Work item
An exact copy of all entries is required.

Records for processing
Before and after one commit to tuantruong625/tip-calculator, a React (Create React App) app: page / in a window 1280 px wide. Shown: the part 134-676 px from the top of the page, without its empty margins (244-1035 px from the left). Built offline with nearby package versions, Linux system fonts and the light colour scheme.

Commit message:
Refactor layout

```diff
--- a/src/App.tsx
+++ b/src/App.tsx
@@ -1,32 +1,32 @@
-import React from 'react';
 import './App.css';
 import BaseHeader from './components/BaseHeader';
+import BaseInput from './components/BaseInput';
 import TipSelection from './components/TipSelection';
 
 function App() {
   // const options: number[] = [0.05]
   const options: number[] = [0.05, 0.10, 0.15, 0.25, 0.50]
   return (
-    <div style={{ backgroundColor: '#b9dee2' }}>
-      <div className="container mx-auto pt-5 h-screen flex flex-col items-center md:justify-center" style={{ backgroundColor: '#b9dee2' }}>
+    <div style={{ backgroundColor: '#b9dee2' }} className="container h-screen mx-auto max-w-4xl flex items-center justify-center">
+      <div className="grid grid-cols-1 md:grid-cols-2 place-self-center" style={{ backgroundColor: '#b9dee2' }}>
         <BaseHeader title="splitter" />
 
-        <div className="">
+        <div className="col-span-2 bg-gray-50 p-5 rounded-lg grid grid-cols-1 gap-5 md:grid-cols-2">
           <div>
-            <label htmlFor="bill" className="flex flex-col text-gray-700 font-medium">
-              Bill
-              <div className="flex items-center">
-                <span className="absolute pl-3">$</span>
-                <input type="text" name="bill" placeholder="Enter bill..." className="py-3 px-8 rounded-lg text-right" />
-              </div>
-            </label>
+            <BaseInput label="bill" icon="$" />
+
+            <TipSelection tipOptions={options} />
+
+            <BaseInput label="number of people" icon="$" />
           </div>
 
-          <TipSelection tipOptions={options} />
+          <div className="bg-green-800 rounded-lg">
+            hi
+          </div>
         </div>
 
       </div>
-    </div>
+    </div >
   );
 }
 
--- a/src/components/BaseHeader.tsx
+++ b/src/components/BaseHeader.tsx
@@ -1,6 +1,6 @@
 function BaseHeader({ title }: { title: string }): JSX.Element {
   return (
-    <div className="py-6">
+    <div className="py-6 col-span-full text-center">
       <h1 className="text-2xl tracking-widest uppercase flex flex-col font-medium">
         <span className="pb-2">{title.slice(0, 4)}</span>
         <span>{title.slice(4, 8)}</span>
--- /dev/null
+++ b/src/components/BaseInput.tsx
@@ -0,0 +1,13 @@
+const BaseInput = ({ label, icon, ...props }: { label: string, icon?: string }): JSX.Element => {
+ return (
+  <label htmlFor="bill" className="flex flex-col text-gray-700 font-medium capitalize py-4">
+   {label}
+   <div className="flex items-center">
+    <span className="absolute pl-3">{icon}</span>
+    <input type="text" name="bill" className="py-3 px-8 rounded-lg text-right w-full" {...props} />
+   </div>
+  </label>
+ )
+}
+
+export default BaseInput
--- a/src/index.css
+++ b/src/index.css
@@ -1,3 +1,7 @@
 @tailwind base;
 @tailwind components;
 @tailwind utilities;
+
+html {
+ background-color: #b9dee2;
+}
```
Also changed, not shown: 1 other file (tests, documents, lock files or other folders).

Solution to the exercise
Before and after one commit to tuantruong625/tip-calculator, a React (Create React App) app: page / in a window 1280 px wide. Shown: the part 134-676 px from the top of the page, without its empty margins (244-1035 px from the left). Built offline with nearby package versions, Linux system fonts and the light colour scheme.

Commit message:
Refactor layout

```diff
--- a/src/App.tsx
+++ b/src/App.tsx
@@ -1,32 +1,32 @@
-import React from 'react';
 import './App.css';
 import BaseHeader from './components/BaseHeader';
+import BaseInput from './components/BaseInput';
 import TipSelection from './components/TipSelection';
 
 function App() {
   // const options: number[] = [0.05]
   const options: number[] = [0.05, 0.10, 0.15, 0.25, 0.50]
   return (
-    <div style={{ backgroundColor: '#b9dee2' }}>
-      <div className="container mx-auto pt-5 h-screen flex flex-col items-center md:justify-center" style={{ backgroundColor: '#b9dee2' }}>
+    <div style={{ backgroundColor: '#b9dee2' }} className="container h-screen mx-auto max-w-4xl flex items-center justify-center">
+      <div className="grid grid-cols-1 md:grid-cols-2 place-self-center" style={{ backgroundColor: '#b9dee2' }}>
         <BaseHeader title="splitter" />
 
-        <div className="">
+        <div className="col-span-2 bg-gray-50 p-5 rounded-lg grid grid-cols-1 gap-5 md:grid-cols-2">
           <div>
-            <label htmlFor="bill" className="flex flex-col text-gray-700 font-medium">
-              Bill
-              <div className="flex items-center">
-                <span className="absolute pl-3">$</span>
-                <input type="text" name="bill" placeholder="Enter bill..." className="py-3 px-8 rounded-lg text-right" />
-              </div>
-            </label>
+            <BaseInput label="bill" icon="$" />
+
+            <TipSelection tipOptions={options} />
+
+            <BaseInput label="number of people" icon="$" />
           </div>
 
-          <TipSelection tipOptions={options} />
+          <div className="bg-green-800 rounded-lg">
+            hi
+          </div>
         </div>
 
       </div>
-    </div>
+    </div >
   );
 }
 
--- a/src/components/BaseHeader.tsx
+++ b/src/components/BaseHeader.tsx
@@ -1,6 +1,6 @@
 function BaseHeader({ title }: { title: string }): JSX.Element {
   return (
-    <div className="py-6">
+    <div className="py-6 col-span-full text-center">
       <h1 className="text-2xl tracking-widest uppercase flex flex-col font-medium">
         <span className="pb-2">{title.slice(0, 4)}</span>
         <span>{title.slice(4, 8)}</span>
--- /dev/null
+++ b/src/components/BaseInput.tsx
@@ -0,0 +1,13 @@
+const BaseInput = ({ label, icon, ...props }: { label: string, icon?: string }): JSX.Element => {
+ return (
+  <label htmlFor="bill" className="flex flex-col text-gray-700 font-medium capitalize py-4">
+   {label}
+   <div className="flex items-center">
+    <span className="absolute pl-3">{icon}</span>
+    <input type="text" name="bill" className="py-3 px-8 rounded-lg text-right w-full" {...props} />
+   </div>
+  </label>
+ )
+}
+
+export default BaseInput
--- a/src/index.css
+++ b/src/index.css
@@ -1,3 +1,7 @@
 @tailwind base;
 @tailwind components;
 @tailwind utilities;
+
+html {
+ background-color: #b9dee2;
+}
```
Also changed, not shown: 1 other file (tests, documents, lock files or other folders).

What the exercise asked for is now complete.